September 22, 2009 |  2:07 pm


Most parents-to-be weighing whether to save their newborn's umbilical cord blood for possible future use understand that such future use is unlikely. But some new numbers could put the matter in perspective.

UC San Francisco researchers compared the private banking of umbilical cord blood against not banking the blood at all. Their conclusion: "Private cord blood banking is not cost-effective because it cost an additional $1,374,246 per life-year gained. In sensitivity analysis, if the cost of umbilical cord blood banking is less than $262 or the likelihood of a child needing a stem cell transplant is greater than 1 in 110, private umbilical cord blood banking becomes cost-effective."

In short, they found that the private banking of umbilical cord blood would probably be a good move only for children with a high likelihood of needing a stem cell transplant. For most children this is not the case.
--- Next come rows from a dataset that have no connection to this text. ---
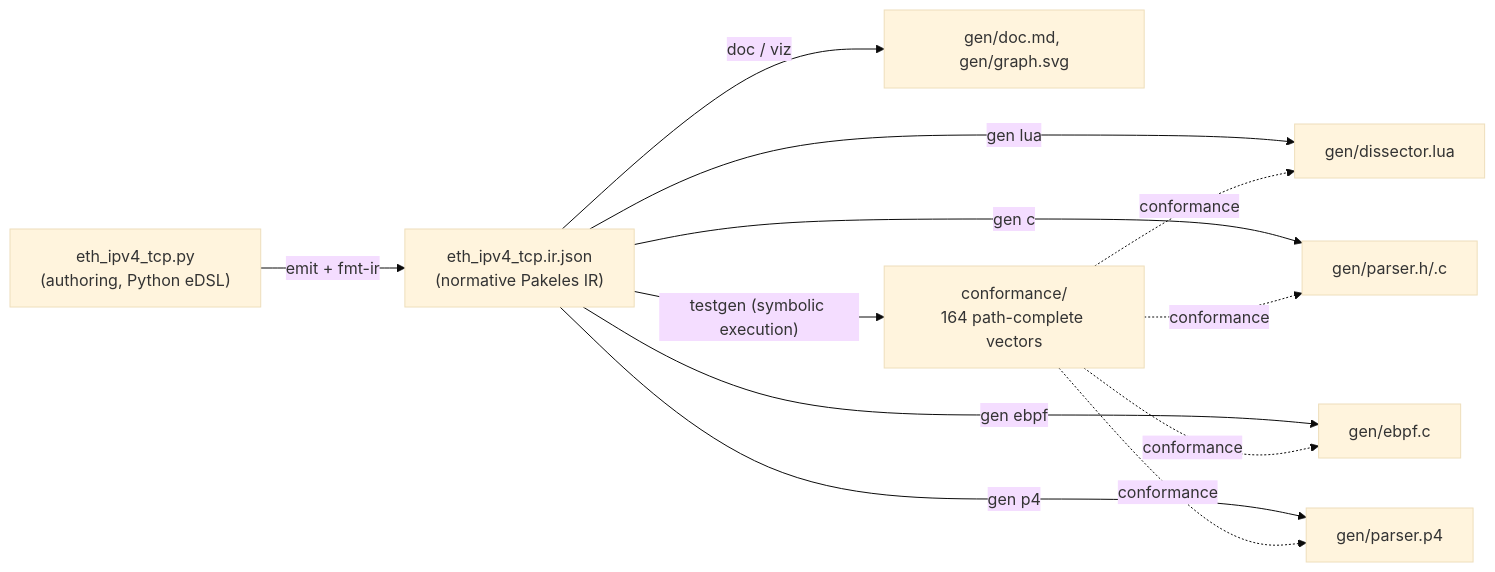
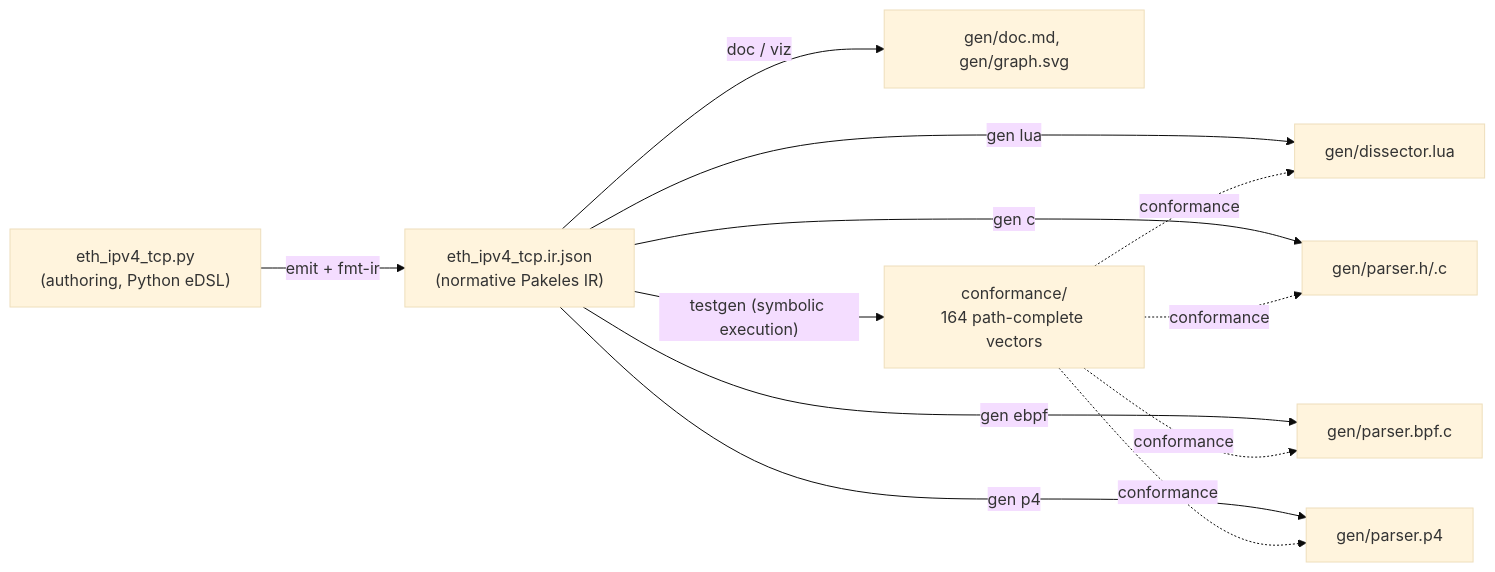
Before and after one commit to qobilidop/pakelesir: the diagram in examples/eth_ipv4_tcp/README.md, drawn with Mermaid (base theme). The commit also changed other lines of this file and 4 other files, not shown here.

First line of the commit message:
refactor: ebpf.c -> parser.bpf.c (libbpf naming convention)

````diff
--- a/examples/eth_ipv4_tcp/README.md
+++ b/examples/eth_ipv4_tcp/README.md
@@ -7,11 +7,11 @@
 ```mermaid
 flowchart LR
     PY["eth_ipv4_tcp.py\n(authoring, Python eDSL)"] -->|"emit + fmt-ir"| IR["eth_ipv4_tcp.ir.json\n(normative Pakeles IR)"]
     IR -->|"gen lua"| LUA["gen/dissector.lua"]
     IR -->|"gen c"| C["gen/parser.h/.c"]
-    IR -->|"gen ebpf"| EBPF["gen/ebpf.c"]
+    IR -->|"gen ebpf"| EBPF["gen/parser.bpf.c"]
     IR -->|"gen p4"| P4["gen/parser.p4"]
     IR -->|"doc / viz"| DOCS["gen/doc.md, gen/graph.svg"]
     IR -->|"testgen (symbolic execution)"| V["conformance/\n164 path-complete vectors"]
     V -.->|conformance| LUA & C & EBPF & P4
 ```
````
Here's the abstract, published in the current issue of Obstetrics & Gynecology. The full study isn't accessible to all, so here's the UC San Francisco news release.

Staff writer Shari Roan described some of the issues related to cord-blood banking in two stories published earlier this year:

From February: Cord blood: Banking on false hopes? "Stories like young Dallas Hextell's are spurring more parents to have their babies' umbilical cord blood saved to fight potential diseases -- but many medical groups don't recommend private banking."

And the March follow-up: Cord-blood banking: Worth it or not? "New parents have a lot to consider when choosing whether to bank a newborn's blood."

Staff writer Melissa Healy weighed in previously on the stem cell aspect: Stem cell hope, hype.

For more information, check out this pamphlet from the American College of Obstetricians and Gynecologists.

-- Tami Dennis

Photo: The California Cryobank storage tank in Santa Monica can hold 2,000 units of umbilical cord blood. Credit: Anne Cusack / Los Angeles Times